Threat detection is the ability of IT organizations to quickly and accurately identify threats to the network, applications or other assets within the network. Without the ability to recognize network intruders or other malicious adversaries in a timely fashion, IT security analysts have no hope of responding effectively to security events and effectively mitigating damage.
- Threat detection describes the ability of IT organizations to quickly and accurately identify threats to the network, applications, or other assets within the network.
- The first step to an effective threat detection and response process is understanding what threats are present in the cyber environment.
- Cyber security professionals face unprecedented challenges in threat detection and response: complex cloud environments, disconnected tool suites, staffing challenges.
- There are many types of cyber security software solutions that can be deployed by enterprise IT organizations to support the timely detection of threats and help streamline or even automate the response.
Data breaches are becoming increasingly common, and with more IT organizations moving assets into the cloud, there is more opportunity than ever for bad actors to conduct successful cyber attacks.
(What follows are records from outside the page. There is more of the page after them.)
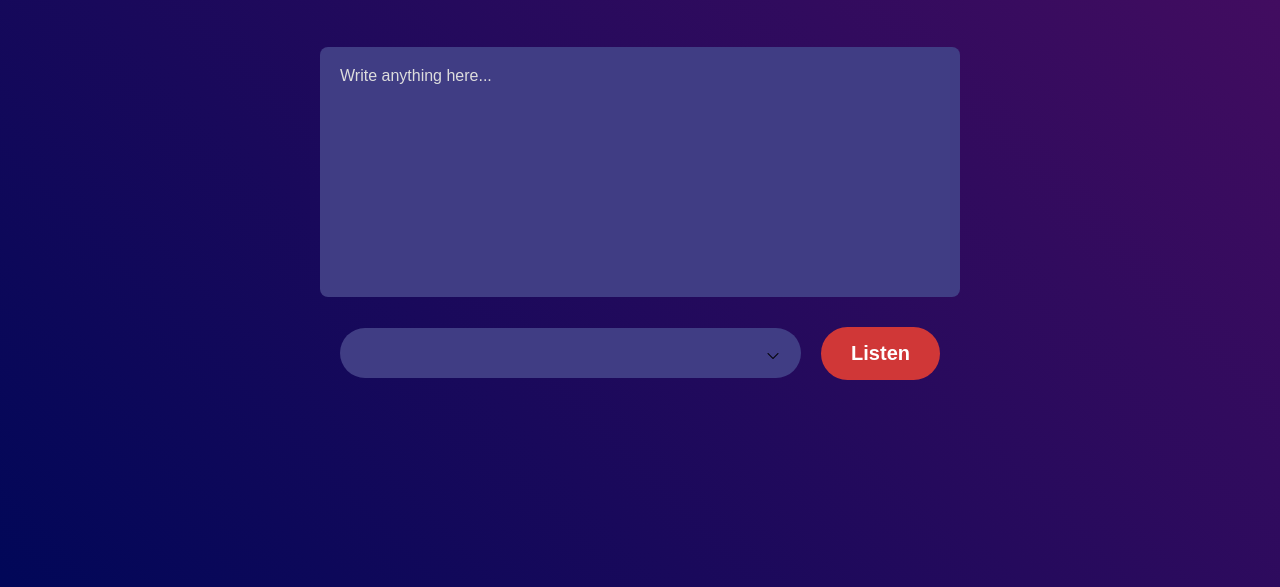
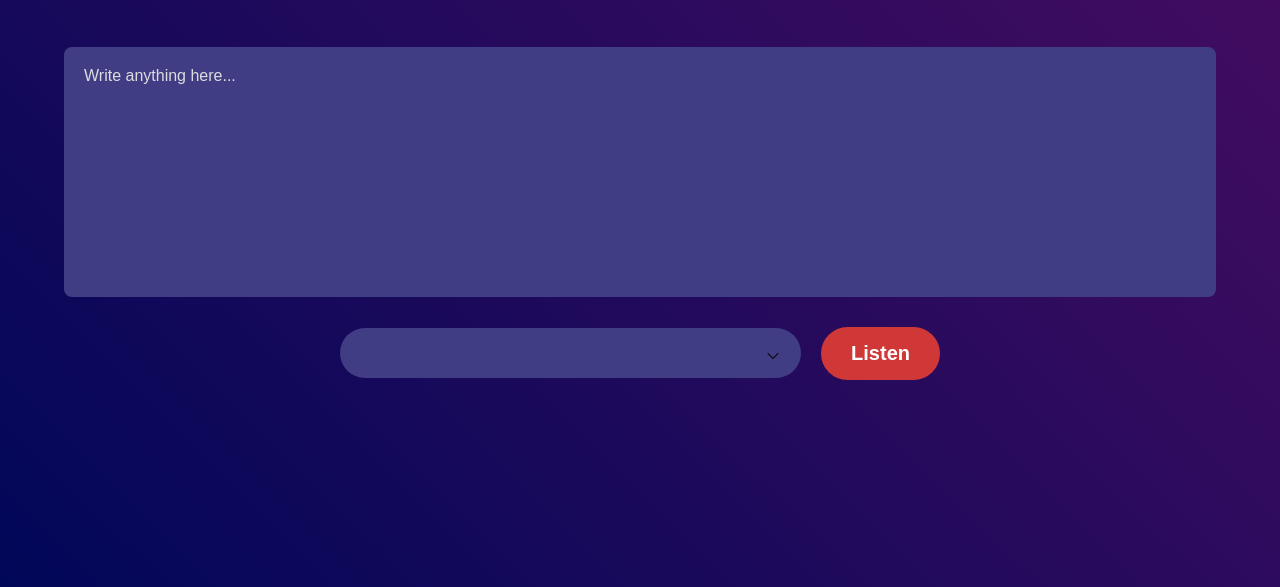
Before and after one commit to ahmad-mazen-10/Speech-Text, a plain HTML site: page index.html in a window 1280 px wide. Shown: the part 213-800 px from the top of the page. Drawn offline with Linux system fonts and the light colour scheme.

Commit message:
Update index.html

```diff
--- a/index.html
+++ b/index.html
@@ -5,6 +5,7 @@
     <meta name="viewport" content="width=device-width, initial-scale=1.0">
     <title>T_to_S Converter </title>
     <link rel="stylesheet" href="style-conv.css">
+    <link rel="stylesheet" href="media-query.css">
 </head>
 <body>
     <section class="main">
```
Here are the primary challenges cyber security professionals face:
Complex cloud environments
With most companies now using more than one cloud environment and the average company deploying as many as twenty separate applications into the cloud, it has become increasingly difficult for SecOps to maintain adequate oversight of enterprise cloud environments.
Many IT organizations focus too much of their effort and attention on attacks from the perimeter. There are two problems with this approach:
The organization may have a great perimeter firewall but remains susceptible to vectors like phishing attacks that surpass perimeter firewalls.
Once the perimeter is breached, the organization may lack the capability to detect an attack.
Too much focus on the perimeter of the network can create a false sense of security while assets within the network remain vulnerable.
Infinite arms race
IT organizations are part of an infinite arms race against cyber attackers. As IT organizations develop new threat detection and response capabilities, cyber attackers continue to develop new types of threats to circumvent detection systems.
Disconnected tool suite
IT organizations rely on a range of cyber security tools to assist with threat detection and response. While more than one software tool is needed to support effective threat detection, a disconnected tool suite with disparate components can make it difficult and time-consuming to track security events.
Industry data suggests that cyber security job growth is outpacing IT jobs overall. And yet, the industry faces a skill shortage when it comes to qualified cyber security professionals.
The first step to an effective threat detection and response process is understanding what threats are in the cyber environment. This shortlist covers several of the most common types, but there are more out there and new ones appear all the time.
Malware includes any malicious software program. Malware programs include spyware, viruses, trojan horse applications and other applications that can infect your computer or network, stealing sensitive information and otherwise wreaking havoc and chaos.
Phishing attacks trick the recipient into volunteering sensitive data. They usually consist of an email that requests the recipient to provide sensitive information. They may also include a link to a web page that has been spoofed to resemble a familiar site where the visitor might enter login information or other personal details.
Ransomware is a type of malware that locks or disables a computer and asks the user to pay to regain access.
A DDoS attack happens when a cyber attacker uses a network of remotely controlled computers to flood a website or network with traffic, usually in an attempt to disable the server.
A botnet is a network of infected computers. Some hackers realized that instead of writing a virus that makes your computer go haywire, they could write a program that makes your computer send spam emails to others with malicious attachments or participate in a DDoS attack. You may not even know that your machines are affected.
A blended threat uses multiple techniques and attack vectors simultaneously to attack a system.
Zero-day threats are new threats that nobody has seen before. They result from the arms race between IT organizations and cyber attackers. Because they are brand new, zero-day threats are unpredictable and difficult to prepare for.
Advanced persistent threat (APT) a sophisticated cyber attack that includes long-term surveillance and intelligence gathering, punctuated by attempts to steal sensitive information or target vulnerable systems. APTs work best when the attacker remains undetected.
Just as cyber attackers may deploy a range of threats to target security vulnerabilities within a cloud infrastructure, IT organizations can leverage a variety of software tools and applications for threat intelligence. These include, but are not limited to:
Endpoint detection and response
Intrusion detection prevention systems (IDS/IPS)
Perimeter and application firewalls
Threat intelligence platforms
Collect and aggregate security event data from a broad range of security software solutions into a single unified system
Parse security logs with data analysis driven by machine learning and pattern recognition algorithms
Automate the discovery of trends and patterns that could indicate a security event while cross-referencing data with the newest threat intelligence from CrowdStrike
Configure alerts to cyber security professionals when a threat is detected, ensuring a timely human review and response
Program automated threat responses to begin damage mitigation and system restoration immediately when a threat is discovered
Quickly perform root cause analysis and patch vulnerabilities
Sumo Logic helps IT organizations move away from reactive IT security and proactively shield their cloud deployments from malicious cyber attacks.
Complete visibility for DevSecOps
Reduce downtime and move from reactive to proactive monitoring.